- Aim of the exercise
The stretch from the line with "WebApp -->|REST API| NestAPI" through the line with "Supabase --> Storage" in the records below: write it out exactly, and nothing else.

··· Data supplied ···

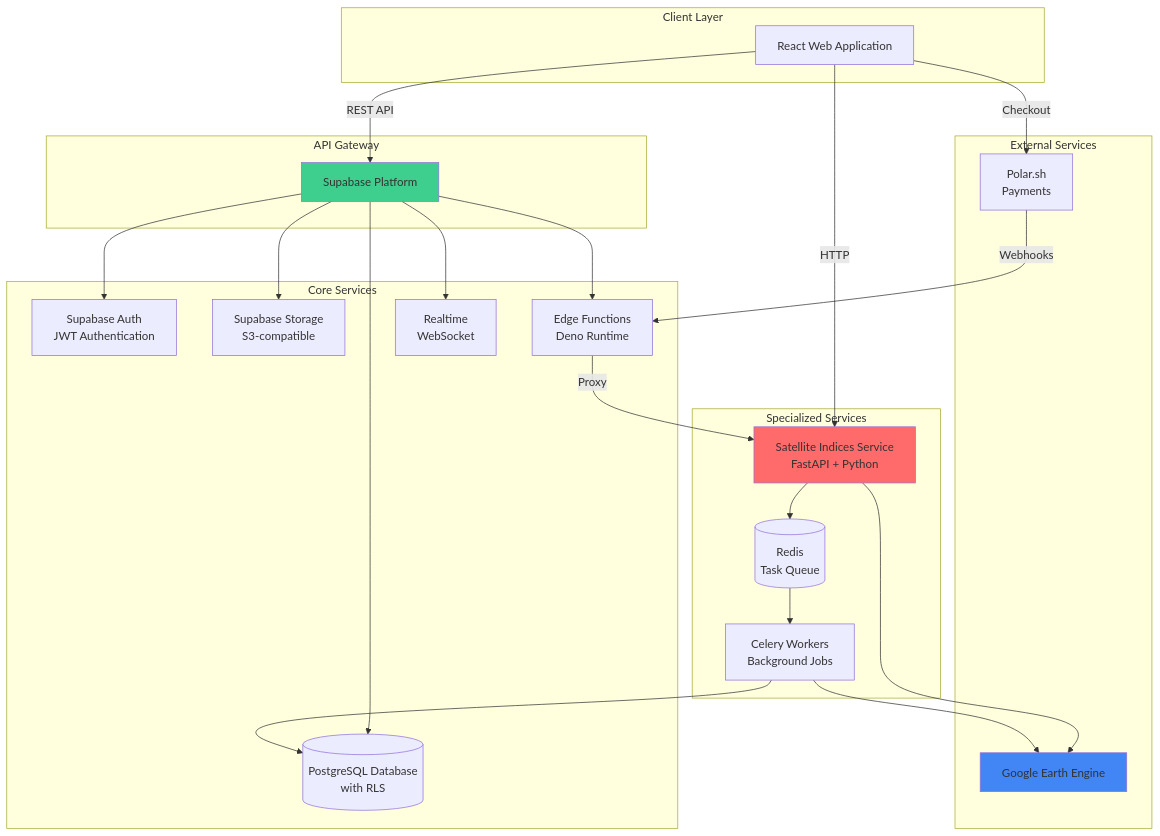
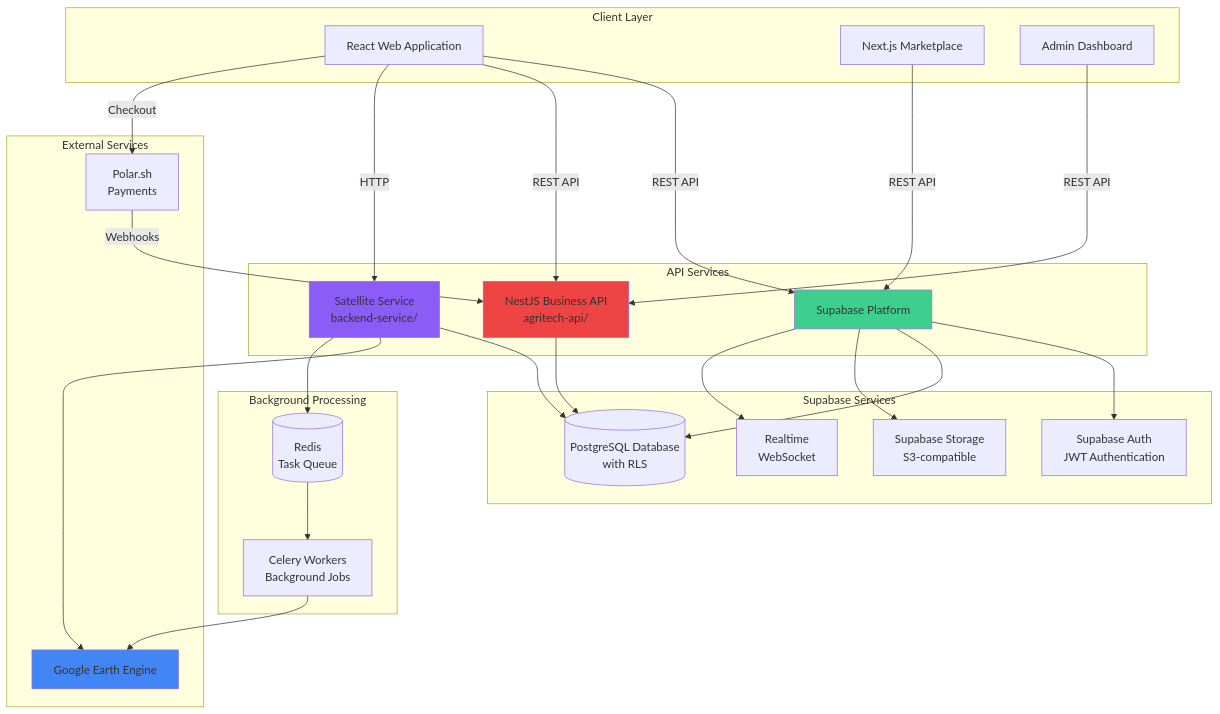
One commit to boutchaz/agritech changed the first of 4 diagrams in docs/docs/architecture/backend.md. Above: the diagram before and after it, drawn with Mermaid. The commit also changed other lines of this file and 7 other files, not shown here.

````diff
--- a/docs/docs/architecture/backend.md
+++ b/docs/docs/architecture/backend.md
@@ -12,52 +12,57 @@
 ```mermaid
 graph TB
     subgraph "Client Layer"
         WebApp[React Web Application]
+        Marketplace[Next.js Marketplace]
+        AdminApp[Admin Dashboard]
     end
 
-    subgraph "API Gateway"
+    subgraph "API Services"
         Supabase[Supabase Platform]
+        NestAPI[NestJS Business API<br/>agritech-api/]
+        SatService[Satellite Service<br/>backend-service/]
     end
 
-    subgraph "Core Services"
+    subgraph "Supabase Services"
         Auth[Supabase Auth<br/>JWT Authentication]
         DB[(PostgreSQL Database<br/>with RLS)]
         Storage[Supabase Storage<br/>S3-compatible]
-        EdgeFn[Edge Functions<br/>Deno Runtime]
         Realtime[Realtime<br/>WebSocket]
     end
 
-    subgraph "Specialized Services"
-        SatService[Satellite Indices Service<br/>FastAPI + Python]
+    subgraph "Background Processing"
         Celery[Celery Workers<br/>Background Jobs]
         Redis[(Redis<br/>Task Queue)]
     end
 
     subgraph "External Services"
         GEE[Google Earth Engine]
         Polar[Polar.sh<br/>Payments]
     end
 
     WebApp -->|REST API| Supabase
+    WebApp -->|REST API| NestAPI
     WebApp -->|HTTP| SatService
     WebApp -->|Checkout| Polar
+    Marketplace -->|REST API| Supabase
+    AdminApp -->|REST API| NestAPI
 
     Supabase --> Auth
     Supabase --> DB
     Supabase --> Storage
-    Supabase --> EdgeFn
     Supabase --> Realtime
 
-    EdgeFn -->|Proxy| SatService
+    NestAPI --> DB
+    SatService --> DB
     SatService --> GEE
     SatService --> Redis
     Redis --> Celery
     Celery --> GEE
-    Celery --> DB
 
-    Polar -->|Webhooks| EdgeFn
+    Polar -->|Webhooks| NestAPI
 
     style Supabase fill:#3ecf8e
-    style SatService fill:#ff6b6b
+    style NestAPI fill:#ef4444
+    style SatService fill:#8b5cf6
     style GEE fill:#4285f4
 ```
````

···

- Completed exercise
+    WebApp -->|REST API| NestAPI
     WebApp -->|HTTP| SatService
     WebApp -->|Checkout| Polar
+    Marketplace -->|REST API| Supabase
+    AdminApp -->|REST API| NestAPI
 
     Supabase --> Auth
     Supabase --> DB
     Supabase --> Storage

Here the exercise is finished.